War came again to the Champagne region and in 1940 the Germans requisition the Bollinger home and force the family out (during which time they take 178,000 bottles of Champagne). In 1941 Jacques Bollinger dies during the Nazi occupation and Elizabeth ‘Lily’ Law de Lauriston Boubers (1899-1977, married to Jacques in November 1923), takes over ( her famous quotation above).
On August the 10th 1944, Bollinger’s properties are heavily damaged when a third of the village of Ay is destroyed by Allied bombardments to destroy German munitions, but on August 22, General Patton’s U.S. Third Army arrives just in time to stop the retreating German army from dynamiting Bollinger’s cellars and the village. After the war and through to this day, Bollinger thrives producing some of the best Champagne money can buy.

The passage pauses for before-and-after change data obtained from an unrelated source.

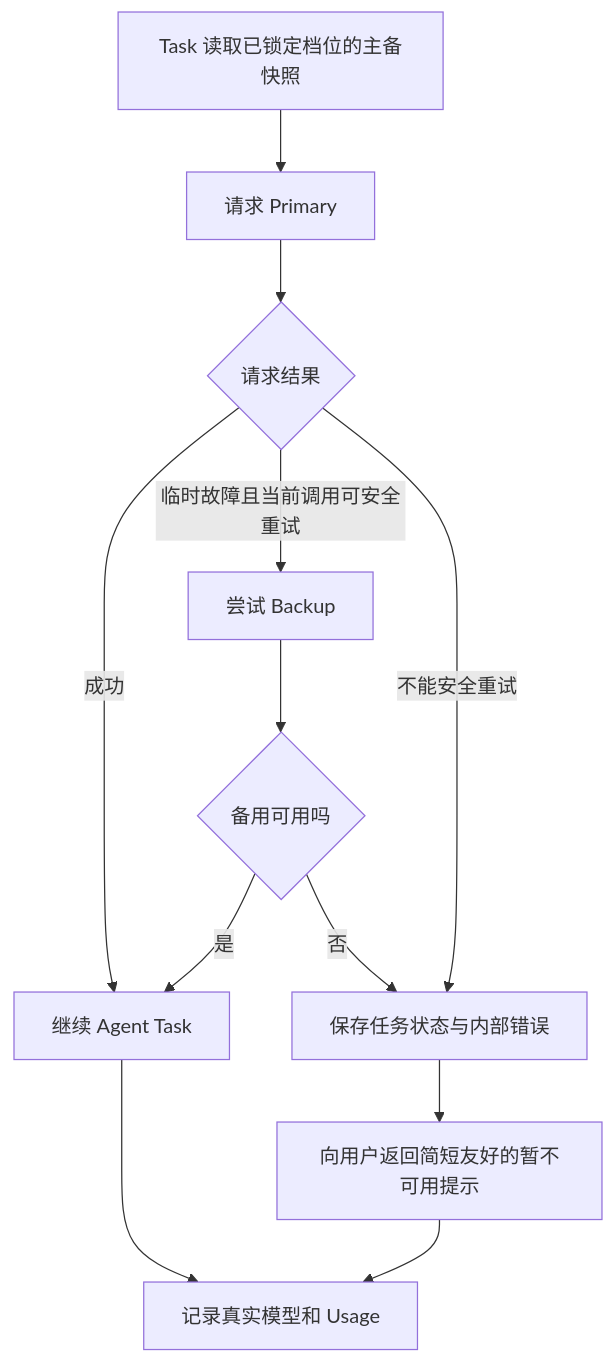
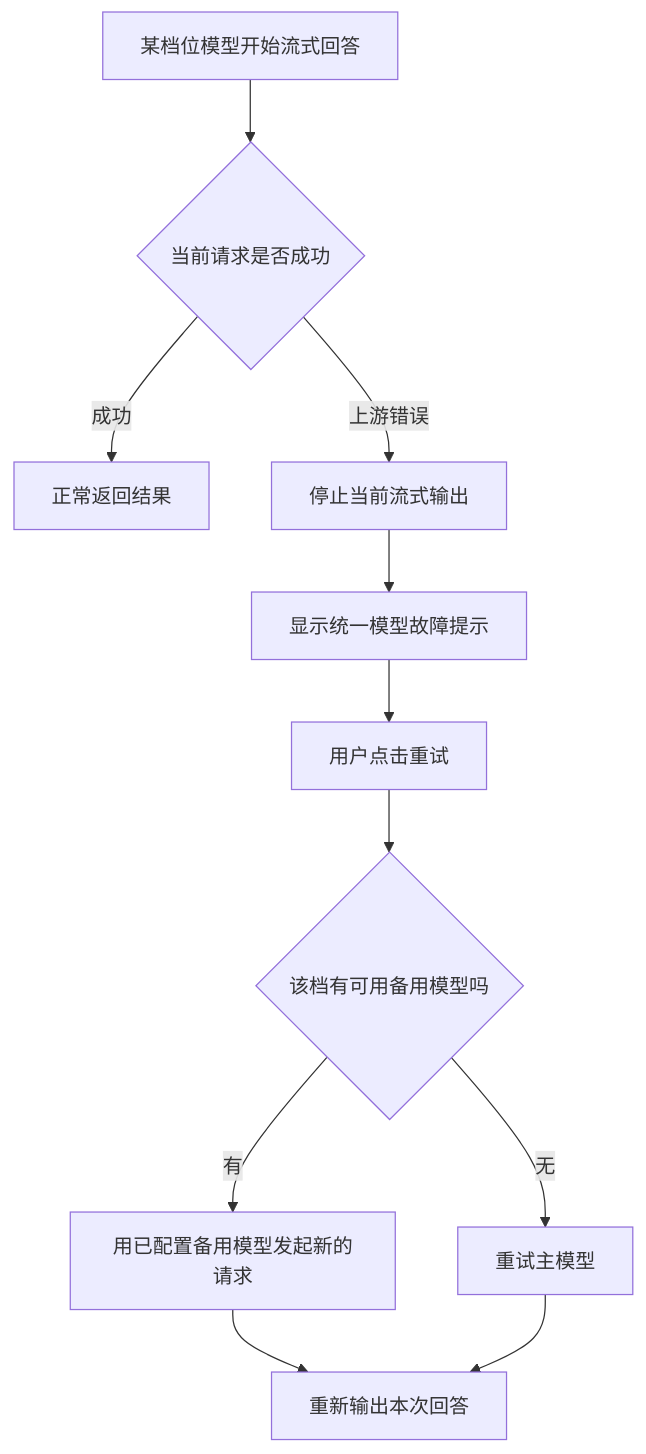
One commit to sxyq/mastergoods changed the second of 3 diagrams in docs/system-design/07-Agent/01-模型提供商与模型配置.md. Above: the diagram before and after it, drawn with Mermaid. The commit also changed other lines of this file, not shown here.

Commit message:
docs(agent): simplify model configuration to user-approved routing, error and nominal-CNY points

```diff
--- a/docs/system-design/07-Agent/01-模型提供商与模型配置.md
+++ b/docs/system-design/07-Agent/01-模型提供商与模型配置.md
@@ -59,14 +50,13 @@
 ~~~mermaid
 flowchart TD
-    A[Task 读取已锁定档位的主备快照] --> B[请求 Primary]
-    B --> C{请求结果}
-    C -->|成功| OK[继续 Agent Task]
-    C -->|临时故障且当前调用可安全重试| BK[尝试 Backup]
-    C -->|不能安全重试| FAIL[保存任务状态与内部错误]
-    BK --> K{备用可用吗}
-    K -->|是| OK
-    K -->|否| FAIL
-    FAIL --> MSG[向用户返回简短友好的暂不可用提示]
-    OK --> USAGE[记录真实模型和 Usage]
-    MSG --> USAGE
+    A[某档位模型开始流式回答] --> B{当前请求是否成功}
+    B -->|成功| C[正常返回结果]
+    B -->|上游错误| D[停止当前流式输出]
+    D --> E[显示统一模型故障提示]
+    E --> F[用户点击重试]
+    F --> G{该档有可用备用模型吗}
+    G -->|有| H[用已配置备用模型发起新的请求]
+    G -->|无| I[重试主模型]
+    H --> J[重新输出本次回答]
+    I --> J
 ~~~
```
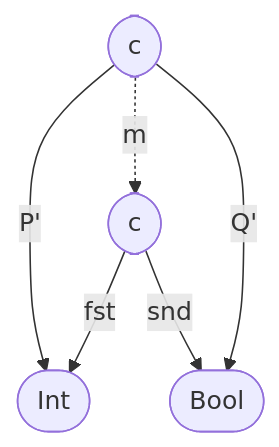
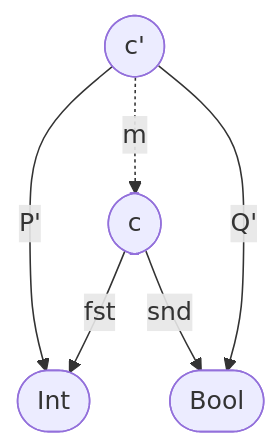
The fourth of 5 diagrams in README.md (alexisbcc/category-theory), drawn with Mermaid before and after one commit. The commit also changed other lines of this file, not shown here.

````diff
--- a/README.md
+++ b/README.md
@@ -178,12 +178,12 @@
 ```mermaid
 ---
 config:
   theme: Products
 ---
 flowchart TD
-    CP(["c"]) -- P' --> A(["Int"])
+    CP(["c'"]) -- P' --> A(["Int"])
     C(["c"]) -- snd --> B(["Bool"])
     CP -- Q' --> B
     C -- fst --> A
     CP -. m .-> C
 ```
````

Special Cuvée (non-vintage): The expression of the Bollinger house style. This classic Champagne blend uses grapes from a given year, with the addition of reserve wines. (Composition: 60% Pinot Noir, 25% Chardonnay, 15% Pinot Meunier.)
Grand Année (vintage): When Bollinger believes there is an exceptional harvest, they will produce their prestige Champagne Grand Année (“great vintage”) designed to express the character of the vintage. The house will select the best wines, cru by cru, to produce Grand Année. This Champagne is also available as a Rosé. The wine spends five years on its lees and is aged in bottle under cork, instead of crown seal. (Composition: 65% Pinot Noir, 35% Chardonnay)
R.D. (vintage): This blend is a logical extension of the Grand Année blend, taken further by extending the aging on lees. R.D. spends eight years on its lees, and is also, like the Grand Année, aged under cork, not crown seal. R.D. is a registered trademark of Bollinger which stands for récemment dégorgé (“recently disgorged”).
Vieille Vignes Françaises (vintage): Regarded as Bollinger’s prestige cuvee, this blanc de noirs is made in small quantity with wine from two small plots of ungrafted rootstock planted in low density (3000 vines per hectare). The total area of vines used for this rare Champagne is less than half a hectare. The low-density vineyards, consisting of the aforementioned ‘old french vines’ Clos St-Jacques and Chaudes Terres , are severely pruned, and thus produce 35% less juice per vine, creating a “super rich” wine.